Two Types of Investing Inside Baupost, One of the World’s Most Successful Funds

A letter by Brian Spector of Baupost, encouraged and endorsed by the firm’s iconic value-investing president Seth Klarman, gives a rare inside look at this secretive investment firm. As Business Insider reports, Klarman asked Spector, whom Klarman describes as “an outstanding investor, collaborator, and mentor,” to write a letter directly to the company’s investors as Spector announced his retirement after a 17-year tenure.

Spector described two types of investing: “needle in a haystack investing” and “tide comes in, tide goes out investing.”  According to Spector: “Most of the time we are in periods of haystack investing,” meaning “we sift through lots of investment ideas to find a few decent opportunities. We sell more securities than we buy and our cash reserves begin to build.” Occasionally, such as at the end of the dot com bubble, the markets “become significantly dislocated” and the “tide” changes.  This is when Baupost seizes opportunity: “We see distressed sellers, illiquid securities, huge redemptions, and an excess of paranoia and fear. We quickly find a number of interesting opportunities, deploying our significant cash balances as we trade precious liquidity for mispriced securities. We may lose money in the short term, as we add to our portfolio while prices are dropping. But when markets turn, we expect multiple years of strong profitability.”

The approach appears successful.  With net gains of $23.4 billion since its 1982 inception, the Baupost is ranked among the world’s top-performing funds.

Spector points to several factors that underlie success:

  • He describes a “culture of patience,” noting “when we don’t find interesting ideas, we do nothing and hold cash.” He continues: “On the flip side, when an idea has been analyzed and is fully baked, we drop whatever else we are doing, discuss the investment, and make a decision. Our portfolio decision process must be incredibly efficient, as we recognize that good ideas are scarce and may prove fleeting.”
  • Spector observed that most within the firm “believe we have generated [out-performing] returns BECAUSE of th[e] cash” it holds. Without it, “it would be impossible to deploy capital when we enter a tide market.”
  • Spector credits the firm’s culture of teamwork (as opposed to internal competition) and mutual confidence among its members. “This is an area that I believe makes Baupost exception,” he says. Unlike firms where investors act as “free agents” who are rewarded on the basis of an individual “book” of investments, Spector says Baupost investors “work together to maximize the returns for our clients . . . they comfortably make hand-offs [by giving investments to others in the firm based on expertise], root for one another, and try to help in any way possible. This means reviewing investments, exchanging impactful information and opinions, as well as mentoring one another.”
  • Finally, he explains: “We try to maintain a calm working environment. . . . At Baupost, if you were in our trading room, you would not know if the market was up 5% or down 5%. This is by design. It is much easier to make reasoned decisions without someone screaming at you or second-guessing your judgment.”
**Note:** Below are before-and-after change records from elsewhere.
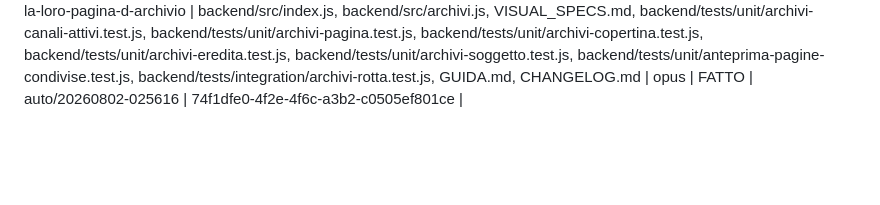
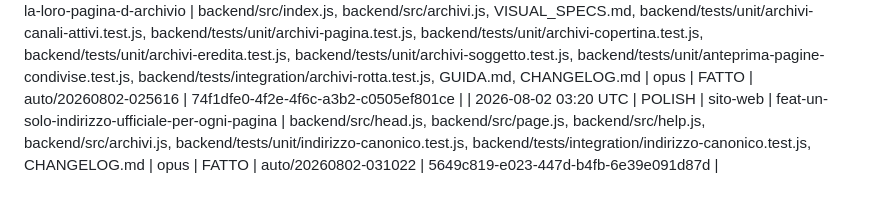
Before and after one commit to RiccardoDominici/ArtiPop, a Markdown page: IMPROVEMENTS.md, the part around the change. GitHub-like rendering; blank space fills up the shorter version.

Commit message:
ciclo 131: registro — FATTO (feat-un-solo-indirizzo-ufficiale-per-ogni-pagina)

```diff
--- a/IMPROVEMENTS.md
+++ b/IMPROVEMENTS.md
@@ -155,3 +155,4 @@ catalogo-tuning · sito-web · pagina-aiuto · tuning-tool · sicurezza · docs
 | 2026-08-02 02:44 UTC | POLISH | sito-web | feat-l-archivio-storico-si-sfoglia-per-mese | backend/src/archivi.js, VISUAL_SPECS.md, backend/tests/unit/archivi-giorni-per-mese.test.js, backend/tests/unit/archivi-giorni.test.js, backend/tests/unit/archivi-accessibile.test.js, backend/tests/unit/archivi-salva.test.js, backend/tests/unit/archivi-non-trovato.test.js, backend/tests/unit/archivi-giorno-salta.test.js, backend/tests/integration/archivi-rotta.test.js, CHANGELOG.md | opus | FATTO | auto/20260802-023315 | 2b719518-1671-4eb7-85d3-496cc34f6fe3 |
 | 2026-08-02 02:56 UTC | POLISH | sito-web | feat-i-motori-di-ricerca-trovano-anche-gli-archivi | backend/src/sitemap.js, backend/src/robots.js, backend/src/index.js, backend/tests/unit/sitemap-xml.test.js, backend/tests/unit/robots-testo.test.js, backend/tests/integration/sitemap-rotta.test.js, GUIDA.md, CHANGELOG.md | opus | FATTO | auto/20260802-024423 | f7914036-0eb3-410a-9a1d-766962162417 |
 | 2026-08-02 03:10 UTC | POLISH | sito-web | feat-anche-i-canali-di-oggi-hanno-la-loro-pagina-d-archivio | backend/src/index.js, backend/src/archivi.js, VISUAL_SPECS.md, backend/tests/unit/archivi-canali-attivi.test.js, backend/tests/unit/archivi-pagina.test.js, backend/tests/unit/archivi-copertina.test.js, backend/tests/unit/archivi-eredita.test.js, backend/tests/unit/archivi-soggetto.test.js, backend/tests/unit/anteprima-pagine-condivise.test.js, backend/tests/integration/archivi-rotta.test.js, GUIDA.md, CHANGELOG.md | opus | FATTO | auto/20260802-025616 | 74f1dfe0-4f2e-4f6c-a3b2-c0505ef801ce |
+| 2026-08-02 03:20 UTC | POLISH | sito-web | feat-un-solo-indirizzo-ufficiale-per-ogni-pagina | backend/src/head.js, backend/src/page.js, backend/src/help.js, backend/src/archivi.js, backend/tests/unit/indirizzo-canonico.test.js, backend/tests/integration/indirizzo-canonico.test.js, CHANGELOG.md | opus | FATTO | auto/20260802-031022 | 5649c819-e023-447d-b4fb-6e39e091d87d |
```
All of these points seem to support Spector’s discussion of the firm’s success as a product of “tide investing.” He notes: “Investing in tide markets takes chutzpah. To do so effectively, you need to fly in the face of public opinion, you have to fight normal human emotions, and you have to be prepared to double down on your bets when your conviction is most in question. . . . But most importantly, you have to be at a place that empowers you to succeed – a place that is uniquely situated to take advantage of these market conditions.”